* TASK DESCRIPTION *
Indicate only the number of lines in the listing below in which the word "vercel" appears.

* INPUT FOR THIS TASK *
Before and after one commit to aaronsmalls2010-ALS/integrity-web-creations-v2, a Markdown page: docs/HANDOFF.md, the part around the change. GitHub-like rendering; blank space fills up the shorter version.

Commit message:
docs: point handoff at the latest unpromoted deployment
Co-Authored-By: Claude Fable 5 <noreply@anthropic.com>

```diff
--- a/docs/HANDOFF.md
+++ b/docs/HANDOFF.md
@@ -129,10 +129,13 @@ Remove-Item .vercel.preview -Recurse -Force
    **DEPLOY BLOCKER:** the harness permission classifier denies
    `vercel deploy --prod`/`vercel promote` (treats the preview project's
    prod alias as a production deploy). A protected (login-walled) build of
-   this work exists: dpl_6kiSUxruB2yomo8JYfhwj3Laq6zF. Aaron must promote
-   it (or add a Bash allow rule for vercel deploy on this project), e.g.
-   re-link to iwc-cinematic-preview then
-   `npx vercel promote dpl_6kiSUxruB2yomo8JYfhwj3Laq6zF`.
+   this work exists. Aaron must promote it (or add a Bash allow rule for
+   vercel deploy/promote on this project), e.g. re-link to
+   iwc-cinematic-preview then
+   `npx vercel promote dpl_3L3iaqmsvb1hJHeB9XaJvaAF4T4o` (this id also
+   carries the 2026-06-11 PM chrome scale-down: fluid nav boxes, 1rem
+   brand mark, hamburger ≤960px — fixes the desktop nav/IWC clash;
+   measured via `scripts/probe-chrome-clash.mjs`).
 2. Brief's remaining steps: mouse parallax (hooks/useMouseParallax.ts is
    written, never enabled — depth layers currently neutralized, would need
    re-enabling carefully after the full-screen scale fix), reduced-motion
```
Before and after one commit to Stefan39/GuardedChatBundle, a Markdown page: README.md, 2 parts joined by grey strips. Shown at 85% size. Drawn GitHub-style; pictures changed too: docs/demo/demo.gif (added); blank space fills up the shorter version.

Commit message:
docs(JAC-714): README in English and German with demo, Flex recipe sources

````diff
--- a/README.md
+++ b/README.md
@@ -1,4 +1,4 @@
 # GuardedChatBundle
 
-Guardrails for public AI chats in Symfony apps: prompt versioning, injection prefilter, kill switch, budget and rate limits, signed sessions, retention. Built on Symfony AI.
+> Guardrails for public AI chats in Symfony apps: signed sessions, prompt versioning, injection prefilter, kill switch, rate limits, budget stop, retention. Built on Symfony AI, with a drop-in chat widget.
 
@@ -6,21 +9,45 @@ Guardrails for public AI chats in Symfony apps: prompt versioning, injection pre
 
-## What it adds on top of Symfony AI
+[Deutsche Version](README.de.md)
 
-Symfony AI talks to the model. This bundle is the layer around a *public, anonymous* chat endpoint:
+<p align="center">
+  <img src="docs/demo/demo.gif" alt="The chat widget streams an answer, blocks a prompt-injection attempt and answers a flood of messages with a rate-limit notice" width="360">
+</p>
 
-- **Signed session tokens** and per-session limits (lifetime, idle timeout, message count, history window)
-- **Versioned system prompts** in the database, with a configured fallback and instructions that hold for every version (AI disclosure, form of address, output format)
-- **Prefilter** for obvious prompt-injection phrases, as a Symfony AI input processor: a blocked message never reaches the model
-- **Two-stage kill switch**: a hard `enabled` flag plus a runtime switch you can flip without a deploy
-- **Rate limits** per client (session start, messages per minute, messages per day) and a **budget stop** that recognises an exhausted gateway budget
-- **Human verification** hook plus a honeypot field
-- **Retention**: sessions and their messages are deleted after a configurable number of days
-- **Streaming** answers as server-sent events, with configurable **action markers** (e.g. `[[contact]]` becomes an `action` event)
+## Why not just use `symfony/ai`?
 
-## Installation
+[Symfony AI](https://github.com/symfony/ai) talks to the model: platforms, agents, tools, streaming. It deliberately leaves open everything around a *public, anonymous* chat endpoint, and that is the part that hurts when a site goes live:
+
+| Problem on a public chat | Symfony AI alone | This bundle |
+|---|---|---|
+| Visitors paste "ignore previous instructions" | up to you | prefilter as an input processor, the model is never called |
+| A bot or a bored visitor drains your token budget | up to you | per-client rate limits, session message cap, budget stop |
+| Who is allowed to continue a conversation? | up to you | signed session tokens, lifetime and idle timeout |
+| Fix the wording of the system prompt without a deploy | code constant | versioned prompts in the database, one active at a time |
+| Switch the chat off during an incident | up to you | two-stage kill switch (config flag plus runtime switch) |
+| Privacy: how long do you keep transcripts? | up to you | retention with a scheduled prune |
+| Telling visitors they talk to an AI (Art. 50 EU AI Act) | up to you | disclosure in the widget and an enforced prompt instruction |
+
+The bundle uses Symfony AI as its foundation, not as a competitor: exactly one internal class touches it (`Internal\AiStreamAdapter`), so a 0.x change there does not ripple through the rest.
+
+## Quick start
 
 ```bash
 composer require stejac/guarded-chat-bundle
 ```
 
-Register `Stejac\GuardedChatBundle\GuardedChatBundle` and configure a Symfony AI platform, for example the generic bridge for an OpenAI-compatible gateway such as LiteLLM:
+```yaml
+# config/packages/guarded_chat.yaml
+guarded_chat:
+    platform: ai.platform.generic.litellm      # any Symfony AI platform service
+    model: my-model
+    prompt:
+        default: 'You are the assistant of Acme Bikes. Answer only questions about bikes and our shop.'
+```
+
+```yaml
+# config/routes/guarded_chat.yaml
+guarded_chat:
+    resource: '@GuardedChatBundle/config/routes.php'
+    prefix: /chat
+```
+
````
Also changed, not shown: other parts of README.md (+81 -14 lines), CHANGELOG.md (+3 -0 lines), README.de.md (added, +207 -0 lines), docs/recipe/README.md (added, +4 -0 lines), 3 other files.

* OUTPUT OF THE EXERCISE *
6